And I’m also really saddened by some responses that suggest that by increasing our refugee quota we ignore the suffering of the people who already live here – the homelessness, poverty, our shocking youth suicide statistics and more. And, truly, that is not what we intend to do.
The Green Party have solutions for these problems. We know we can address homelessness by providing secure warm healthy homes; we can lift people out of poverty by ensuring they have incomes they can live on; we can invest in our young people so that they know that they are cared for and that they have a future. We can ensure that everyone can access proper mental health services by restoring funding to the public health system. These solutions simply require a government that is willing to prioritise them and that hasn’t happened over the last eight years.
We can do all that and also address climate change and protect our environment and ensure our rivers are safe to swim in. We can do all that AND offer a safe haven for 5000 people out of the 60 million in the world who have fled persecution and war so they can make a decent life for themselves. For a compassionate and competent government it is not an either/or situation.
We can and should reject the narrative that suggests that by lifting someone up we have to take away from someone else. We have to ensure that resources are shared fairly – because when a few have plenty and others have very little, we create disconnected and unsafe communities.
We have to stop scapegoating others and fighting amongst ourselves. In my last blog I talked about how pitting workers against the unemployed, and migrants against low paid workers, is a classic divide and conquer strategy.

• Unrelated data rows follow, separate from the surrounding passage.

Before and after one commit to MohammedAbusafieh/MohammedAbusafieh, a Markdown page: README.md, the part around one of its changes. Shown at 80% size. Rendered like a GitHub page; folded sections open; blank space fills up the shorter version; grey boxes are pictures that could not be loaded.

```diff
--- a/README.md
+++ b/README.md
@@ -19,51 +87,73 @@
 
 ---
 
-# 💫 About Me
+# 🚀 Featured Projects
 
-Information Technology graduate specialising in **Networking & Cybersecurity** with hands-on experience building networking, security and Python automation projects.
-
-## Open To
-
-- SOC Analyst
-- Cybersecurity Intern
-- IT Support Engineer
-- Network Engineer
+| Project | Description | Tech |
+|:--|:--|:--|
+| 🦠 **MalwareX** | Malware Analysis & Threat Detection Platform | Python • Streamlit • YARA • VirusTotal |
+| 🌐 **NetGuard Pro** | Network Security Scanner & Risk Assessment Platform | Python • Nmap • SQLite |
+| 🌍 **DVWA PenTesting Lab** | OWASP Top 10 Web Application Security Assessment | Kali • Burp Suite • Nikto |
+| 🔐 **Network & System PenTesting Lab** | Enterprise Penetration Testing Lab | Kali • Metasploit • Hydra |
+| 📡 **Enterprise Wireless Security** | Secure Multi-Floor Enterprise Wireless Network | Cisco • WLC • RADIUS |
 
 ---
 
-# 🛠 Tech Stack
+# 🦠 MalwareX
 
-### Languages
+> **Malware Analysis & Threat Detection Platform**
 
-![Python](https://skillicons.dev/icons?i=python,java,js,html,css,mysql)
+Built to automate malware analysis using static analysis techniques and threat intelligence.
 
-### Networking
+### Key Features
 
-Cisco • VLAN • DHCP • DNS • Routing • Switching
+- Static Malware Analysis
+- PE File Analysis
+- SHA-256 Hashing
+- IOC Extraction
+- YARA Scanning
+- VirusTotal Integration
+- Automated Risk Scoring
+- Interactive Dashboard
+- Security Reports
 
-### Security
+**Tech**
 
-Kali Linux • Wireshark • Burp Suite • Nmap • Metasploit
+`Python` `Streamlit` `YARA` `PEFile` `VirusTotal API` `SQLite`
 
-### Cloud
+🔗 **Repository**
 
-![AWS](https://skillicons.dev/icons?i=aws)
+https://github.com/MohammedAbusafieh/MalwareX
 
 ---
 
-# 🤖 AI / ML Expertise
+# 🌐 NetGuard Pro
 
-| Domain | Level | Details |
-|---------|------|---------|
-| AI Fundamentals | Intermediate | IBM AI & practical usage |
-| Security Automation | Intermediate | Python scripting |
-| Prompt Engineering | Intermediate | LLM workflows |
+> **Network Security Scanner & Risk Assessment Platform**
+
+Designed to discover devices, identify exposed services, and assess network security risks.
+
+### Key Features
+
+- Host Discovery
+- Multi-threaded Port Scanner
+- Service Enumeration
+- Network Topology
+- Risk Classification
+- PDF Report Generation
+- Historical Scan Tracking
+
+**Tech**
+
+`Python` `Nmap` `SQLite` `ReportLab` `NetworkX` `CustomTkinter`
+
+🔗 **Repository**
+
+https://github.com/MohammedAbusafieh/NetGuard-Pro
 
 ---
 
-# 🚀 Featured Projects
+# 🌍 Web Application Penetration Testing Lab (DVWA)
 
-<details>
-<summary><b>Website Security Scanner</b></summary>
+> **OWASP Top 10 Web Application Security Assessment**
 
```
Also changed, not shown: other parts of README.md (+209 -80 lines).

Refugees are not to blame for the housing crisis, or congested roads, or a failing health system – those failures rest at the feet of this government.

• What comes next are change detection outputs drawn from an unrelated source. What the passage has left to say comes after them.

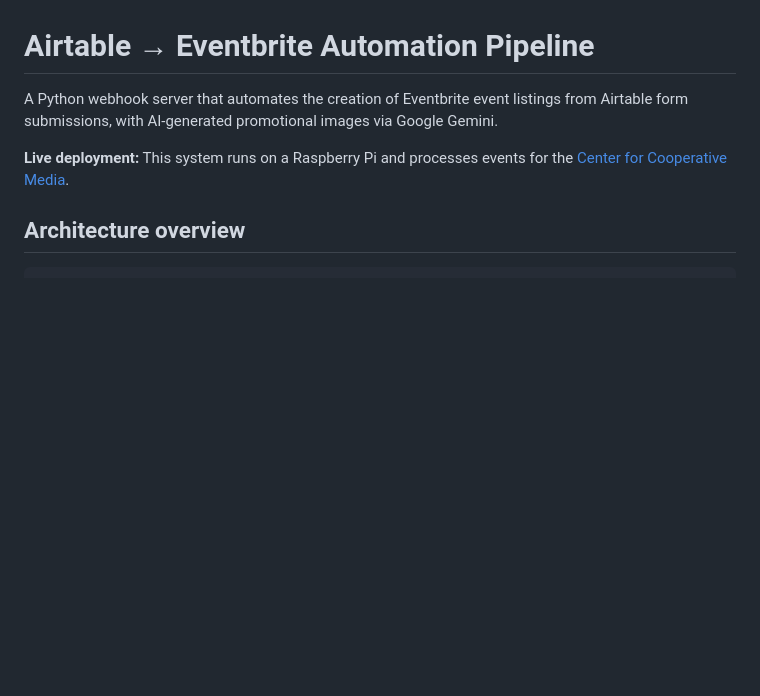
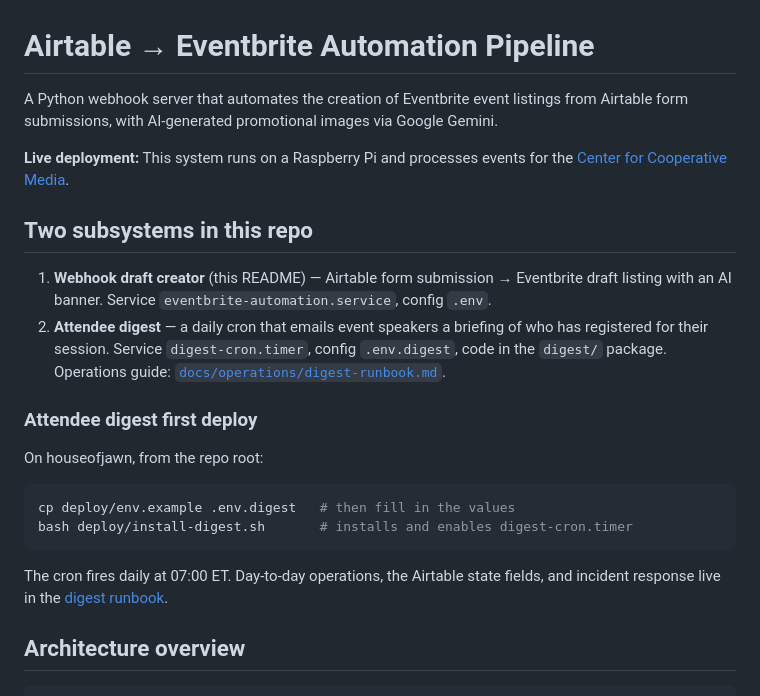
Before and after one commit to jamditis/eventbrite-automation, a Markdown page: README.md, the part around the change. GitHub-like rendering; blank space fills up the shorter version.

````diff
--- a/README.md
+++ b/README.md
@@ -3,6 +3,22 @@
 A Python webhook server that automates the creation of Eventbrite event listings from Airtable form submissions, with AI-generated promotional images via Google Gemini.
 
 **Live deployment:** This system runs on a Raspberry Pi and processes events for the [Center for Cooperative Media](https://centerforcooperativemedia.org).
+
+## Two subsystems in this repo
+
+1. **Webhook draft creator** (this README) — Airtable form submission → Eventbrite draft listing with an AI banner. Service `eventbrite-automation.service`, config `.env`.
+2. **Attendee digest** — a daily cron that emails event speakers a briefing of who has registered for their session. Service `digest-cron.timer`, config `.env.digest`, code in the `digest/` package. Operations guide: [`docs/operations/digest-runbook.md`](docs/operations/digest-runbook.md).
+
+### Attendee digest first deploy
+
+On houseofjawn, from the repo root:
+
+```bash
+cp deploy/env.example .env.digest   # then fill in the values
+bash deploy/install-digest.sh       # installs and enables digest-cron.timer
+```
+
+The cron fires daily at 07:00 ET. Day-to-day operations, the Airtable state fields, and incident response live in the [digest runbook](docs/operations/digest-runbook.md).
 
 ## Architecture overview
 
````
Also changed, not shown: CLAUDE.md (+23 -2 lines), docs/operations/digest-runbook.md (+23 -13 lines).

New Zealanders are a fair-minded and compassionate people. We can open our hearts and offer refuge in our communities to people who are suffering. With over 65 million displaced people around the world increasing our refugee quota to 5000 per year is just a drop in the bucket. But it will make a huge difference for those 5000 people. In many cases it may be the difference between life and death and we can be proud of doing our bit.